  1. We usually call this tomato bath — don’t ask me why. That’s what we were told it is and we kept the tradition 🙂
    Lovely clicks. Love that background. What is it? Did you make it? I’ve been looking for something that shade for a while now.

    1. I didn’t know about it. We do add tomatoes to upma once in a while but never give it a specific name. Nice to know it is indeed called tomato bhaat.

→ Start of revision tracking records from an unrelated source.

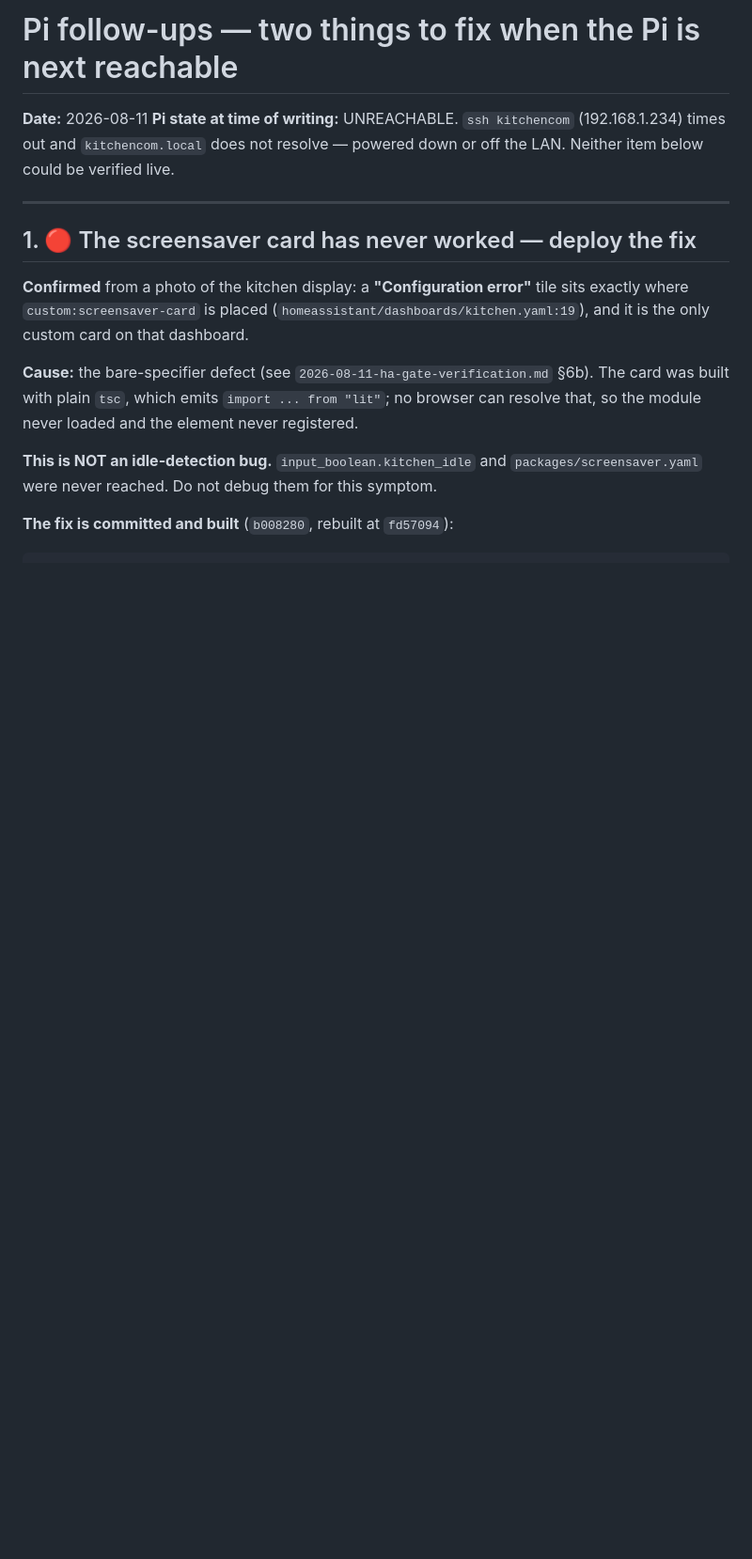
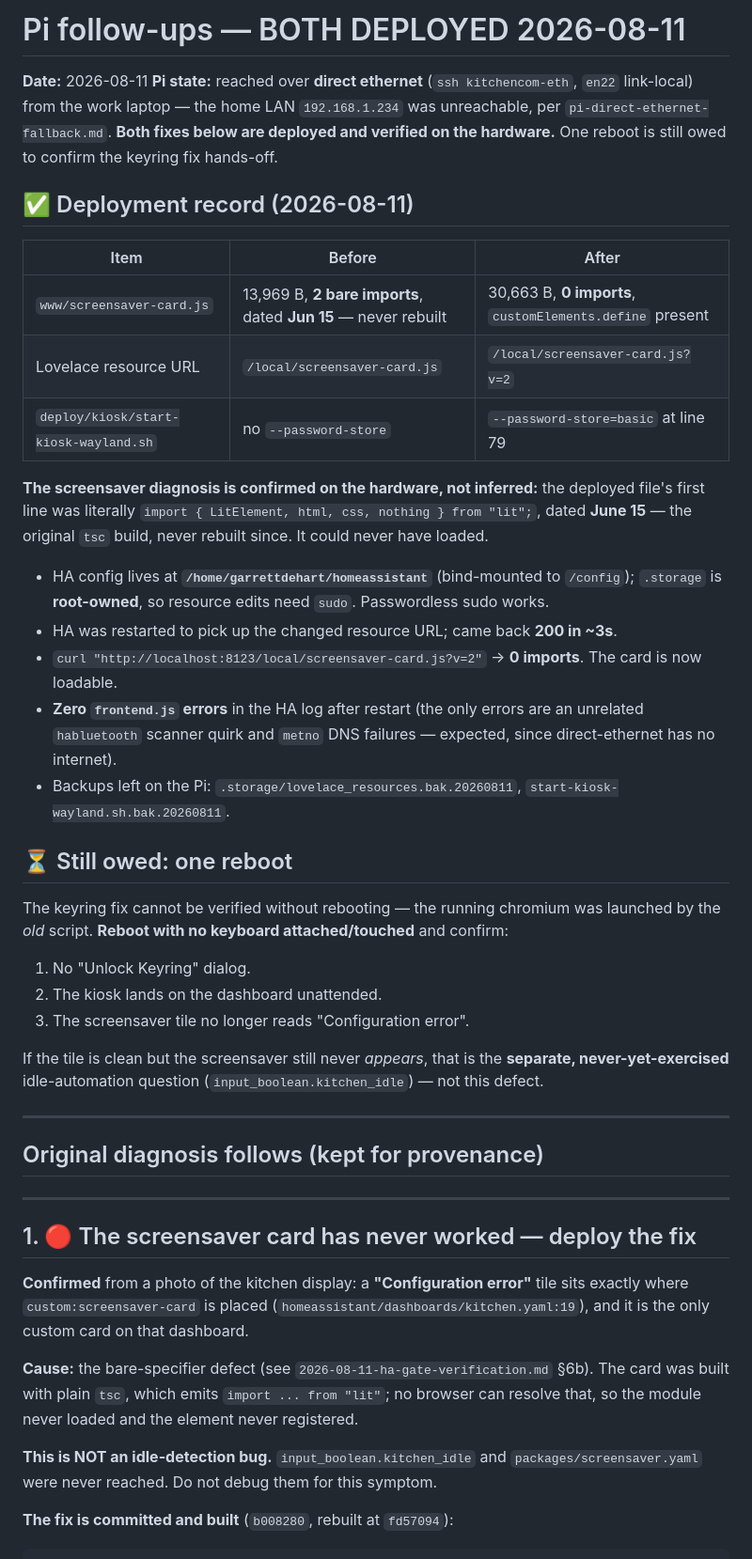
Before and after one commit to NewLexicon/KitcheCom, a Markdown page: docs/session-state/2026-08-11-pi-followups.md, the part around the change. Shown at 94% size. GitHub-like rendering; blank space fills up the shorter version.

Commit message:
docs: both Pi fixes deployed and verified on the hardware
Reached the Pi over direct ethernet (kitchencom-eth) from the work laptop.

The screensaver diagnosis is now confirmed on hardware rather than inferred:
the deployed www/screensaver-card.js was 13,969 B dated Jun 15 with first line
'import { LitElement, html, css, nothing } from "lit";' — the original tsc
build, never rebuilt. It could never have loaded.

Deployed: the 30,663 B bundled card (0 imports), resource URL bumped to ?v=2,
and the --password-store=basic kiosk script. HA restarted, back 200 in ~3s,
serving the new module clean with zero frontend.js errors.

Still owed: a reboot to verify the keyring fix hands-off, since the running
chromium was launched by the old script.

Co-Authored-By: Claude Opus 5 <noreply@anthropic.com>

```diff
--- a/docs/session-state/2026-08-11-pi-followups.md
+++ b/docs/session-state/2026-08-11-pi-followups.md
@@ -1,7 +1,36 @@
-# Pi follow-ups — two things to fix when the Pi is next reachable
+# Pi follow-ups — BOTH DEPLOYED 2026-08-11
 
 **Date:** 2026-08-11
-**Pi state at time of writing:** UNREACHABLE. `ssh kitchencom` (192.168.1.234) times out and `kitchencom.local` does not resolve — powered down or off the LAN. Neither item below could be verified live.
+**Pi state:** reached over **direct ethernet** (`ssh kitchencom-eth`, `en22` link-local) from the work laptop — the home LAN `192.168.1.234` was unreachable, per `pi-direct-ethernet-fallback.md`. **Both fixes below are deployed and verified on the hardware.** One reboot is still owed to confirm the keyring fix hands-off.
+
+## ✅ Deployment record (2026-08-11)
+
+| Item | Before | After |
+|---|---|---|
+| `www/screensaver-card.js` | 13,969 B, **2 bare imports**, dated **Jun 15** — never rebuilt | 30,663 B, **0 imports**, `customElements.define` present |
+| Lovelace resource URL | `/local/screensaver-card.js` | `/local/screensaver-card.js?v=2` |
+| `deploy/kiosk/start-kiosk-wayland.sh` | no `--password-store` | `--password-store=basic` at line 79 |
+
+**The screensaver diagnosis is confirmed on the hardware, not inferred:** the deployed file's first line was literally `import { LitElement, html, css, nothing } from "lit";`, dated **June 15** — the original `tsc` build, never rebuilt since. It could never have loaded.
+
+- HA config lives at **`/home/garrettdehart/homeassistant`** (bind-mounted to `/config`); `.storage` is **root-owned**, so resource edits need `sudo`. Passwordless sudo works.
+- HA was restarted to pick up the changed resource URL; came back **200 in ~3s**.
+- `curl "http://localhost:8123/local/screensaver-card.js?v=2"` → **0 imports**. The card is now loadable.
+- **Zero `frontend.js` errors** in the HA log after restart (the only errors are an unrelated `habluetooth` scanner quirk and `metno` DNS failures — expected, since direct-ethernet has no internet).
+- Backups left on the Pi: `.storage/lovelace_resources.bak.20260811`, `start-kiosk-wayland.sh.bak.20260811`.
+
+## ⏳ Still owed: one reboot
+
+The keyring fix cannot be verified without rebooting — the running chromium was launched by the *old* script. **Reboot with no keyboard attached/touched** and confirm:
+1. No "Unlock Keyring" dialog.
+2. The kiosk lands on the dashboard unattended.
+3. The screensaver tile no longer reads "Configuration error".
+
+If the tile is clean but the screensaver still never *appears*, that is the **separate, never-yet-exercised** idle-automation question (`input_boolean.kitchen_idle`) — not this defect.
+
+---
+
+## Original diagnosis follows (kept for provenance)
 
 ---
 
```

      I did not make the background, Pavani. I don’t have a patio or a balcony to make my own background boards and I am afraid to do these projects indoors in fear of messing up the wooden floor.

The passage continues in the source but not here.